Douglas Ross has said the Conservatives cannot keep on losing elections, as pressure continues to mount on Boris Johnson after two by-election defeats in England.
The Conservatives lost to the Liberal Democrats in Tiverton and Honiton in Devon.
And they were also beaten by Labour in the Wakefield, a constituency in West Yorkshire.
It came after bruising results for the Conservatives in the local elections across the UK in May.
The double by-election losses led to the resignation of Oliver Dowden as chair of the Conservatives.
It has also raised further speculation that backbench Tory MPs could make a fresh push for Johnson to step down as leader.
However, during a trip to Rwanda, Johnson told reporters that he is “actively thinking” about a third term in office, suggesting he could remain in place into the mid-2030s.
Speaking to the BBC on Sunday, Scottish Conservative leader Ross indicated that there is “growing frustration” within the party at Westminster.
“I think Oliver Dowden’s resignation shows that these are very disappointing results,” he said.
“I never want to see the Conservatives losing seats at all, but both results are very difficult for us and the Prime Minister and the party have to reflect on that.
“And as Oliver Dowden said, it cannot be business as usual.”
The Scottish Conservative leader reiterated his stance that Johnson should not remain as Prime Minister.
He said: “I made that clear three weeks ago when in the vote of no confidence I came to the conclusion that I didn’t have confidence in the Prime Minister.
“And I was joined by 147 other Conservative MPs who made that point, 40% of the parliamentary party didn’t have confidence in the Prime Minister.
“So I think that is a growing frustration both within the parliamentary party and as we’ve seen in these by-elections within the public as well.”
Ross explained that the no confidence vote in the Prime Minister did not take place at a time he would have chosen.
However, he outlined the need for Johnson to now reflect on the results, despite having won the confidence vote in his leadership.
“As I said at the time of the no confidence vote, the timing of it was not of my choosing,” he said.
“I didn’t put in a letter to the 1922 Committee because I thought the timing was wrong.
“However, under the current rules, we have an election every year potentially in terms of no confidence in the Prime Minister.
“And when that was put in front of me, because 15% or more of my parliamentary colleagues put in a letter to the 1922 Committee, I had to vote one way or another.
“And I had to vote that I didn’t have confidence in the Prime Minister and that does seem to be reflected not just in these by-election results, but what we saw in local government results across the UK in May as well.”
The Conservative MP for Moray said that it is not a situation that is “done and dusted” after the Prime Minister survived the vote of no confidence.
And he pointed to Johnson’s predecessor in office as evidence that winning such a vote does not guarantee a longer term future.
“We know that Theresa May had more support from her parliamentary colleagues when she faced a vote of no confidence and she resigned just a few months later,” said Ross.
“So, it’s not just a situation where that vote is done and dusted and everyone moves on.
“Because clearly the public, and these two by-elections in particular, have not moved on and we’ve seen now the resignation of the party chair who sits, or did sit, in Cabinet up until Friday morning.
“So, this is a decision colleagues continue to look at and the Prime Minister must reflect on.”
Ross insisted that the party “cannot continue to keep on going losing election after election”, as he said those close to the Prime Minister must look at the situation.
He said: “I think clearly there will be discussions amongst colleagues.
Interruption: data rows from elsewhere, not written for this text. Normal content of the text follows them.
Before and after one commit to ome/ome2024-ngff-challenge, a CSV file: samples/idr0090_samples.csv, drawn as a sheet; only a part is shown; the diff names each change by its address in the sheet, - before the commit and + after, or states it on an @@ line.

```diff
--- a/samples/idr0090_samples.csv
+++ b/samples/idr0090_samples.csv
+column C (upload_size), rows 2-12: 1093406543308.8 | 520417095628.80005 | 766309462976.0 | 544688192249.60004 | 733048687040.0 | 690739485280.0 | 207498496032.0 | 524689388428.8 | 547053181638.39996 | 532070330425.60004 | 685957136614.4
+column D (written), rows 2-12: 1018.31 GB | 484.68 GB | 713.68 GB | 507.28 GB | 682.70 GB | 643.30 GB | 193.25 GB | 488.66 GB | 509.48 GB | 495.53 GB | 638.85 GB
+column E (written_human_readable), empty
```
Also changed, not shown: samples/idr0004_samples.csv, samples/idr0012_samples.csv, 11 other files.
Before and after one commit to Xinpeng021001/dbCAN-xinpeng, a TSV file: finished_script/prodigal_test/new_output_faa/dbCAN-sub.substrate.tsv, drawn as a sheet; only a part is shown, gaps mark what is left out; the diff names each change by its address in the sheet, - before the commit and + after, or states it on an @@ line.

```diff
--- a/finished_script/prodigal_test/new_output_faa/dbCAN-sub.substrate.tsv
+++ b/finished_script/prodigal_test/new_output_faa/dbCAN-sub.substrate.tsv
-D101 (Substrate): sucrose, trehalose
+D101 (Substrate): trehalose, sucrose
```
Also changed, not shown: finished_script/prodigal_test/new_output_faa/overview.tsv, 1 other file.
Oliver Dowden is a very well-respected colleague, he was a very good party chairman and secretary of state before that.
“And he will have spoken to others I’m sure since his resignation and particularly those close to the Prime Minister will have to look at what is the best situation for the country.
“And we cannot continue to keep on going losing election after election as we have in these two by-elections and the difficult results that the party faced in the local government elections in early May.”
Ross was also asked about speculation that the rules of the influential backbench 1922 Committee could be changed to allow another vote of no confidence to take place.
Under the current rules, a vote of no confidence can only take place once a year.
However, Ross indicated that he would not be in favour of such a rule change.
“I’m a member of the 1922 Committee, but I’m not on the executive and it’s for the executive to look at rule changes,” he said.
“There is an election I think next week or the week after and some candidates, their pitch is they would change the rules.
“I personally don’t think we should change the rules mid-way through a process, I think that’s the wrong way to do it.
“But as we saw with Theresa May, she lost a vote of the 1922 Committee and it didn’t take a rule change, she looked at the situation a few months on and she stood down herself.”